But the cold snap may be the answer to Canada natural gas producers’ prayers. After several comparatively mild winters, gas prices had been depressed, with supply continuing to grow without an accompanying increase in demand.
In recent weeks, the plummeting temperatures caused Alberta’s natural gas well “freeze-offs,” where water and condensation in the pipes froze. Limited supply at a time when more heat was demanded for homes and businesses caused prices to jump in response.
AECO, Alberta’s natural gas price benchmark, has skyrocketed from $2.50 per thousand cubic feet at Christmas to $10.71 as the first week of the new year came to a close. In fact, the first week of January, according to Natural Gas Intelligence (NGI), marked the highest spot price in natural gas it had ever recorded.
Ontario-based Active Business Services, an energy management firm that helps business customers hedge their risks in natural gas procurement, points out that the futures market is currently focusing on the gas prices and supplies compared to five-year averages. While weather conditions have moderated, and the forecasts are highly uncertain, colder weather is anticipated again by many weather forecasters as January comes to a close.
Meanwhile, NGI cited the U.S. Energy Information Administration data showing an increasing deficit in the inventory of total working gas in underground storage, on a week-to-week and year-on-five-year basis.
Jacob Meisel, chief weather analyst at Bespoke Weather, told CNBC that with stockpiles below the five-year average, the issue was whether that would be turned around by spring or turn into a gas shortage – which could drive prices higher.
But that is more likely to happen in the U.S. than in Canada.
The U.S. has a better export infrastructure for natural gas than Canadian natural gas market enjoys, due to LNG export terminals and pipelines to Mexico.
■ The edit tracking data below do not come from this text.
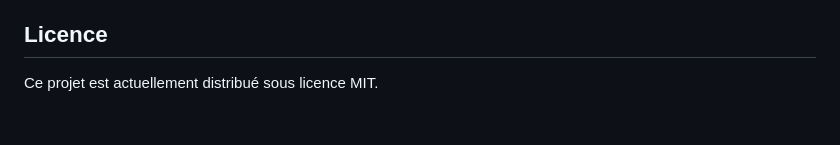
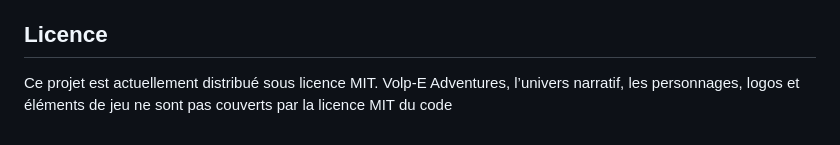
Before and after one commit to lievren/Volp-E, a Markdown page: README.md, the part around the change. GitHub-like rendering.

```diff
--- a/README.md
+++ b/README.md
@@ -486,3 +486,4 @@ Le but n'est pas de fabriquer immédiatement le robot parfait. Le but est de con
 ## Licence
 
 Ce projet est actuellement distribué sous licence MIT.
+Volp-E Adventures, l’univers narratif, les personnages, logos et éléments de jeu ne sont pas couverts par la licence MIT du code
```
That puts it in a better position, according to analysts, to sustain price increases that come with the cold spells being experienced.
Further, as Active Business Services adds, the recent cold snap was going to have a material effect on Canadian natural gas because its prices were so low to begin with – and further, are depressed compared to the U.S. market prices because of its lack of the export infrastructure.
In fact, Alberta’s natural gas prices actually dropped into negative territory during the fall because the shortage of pipeline space prevented producers from moving their gas into storage.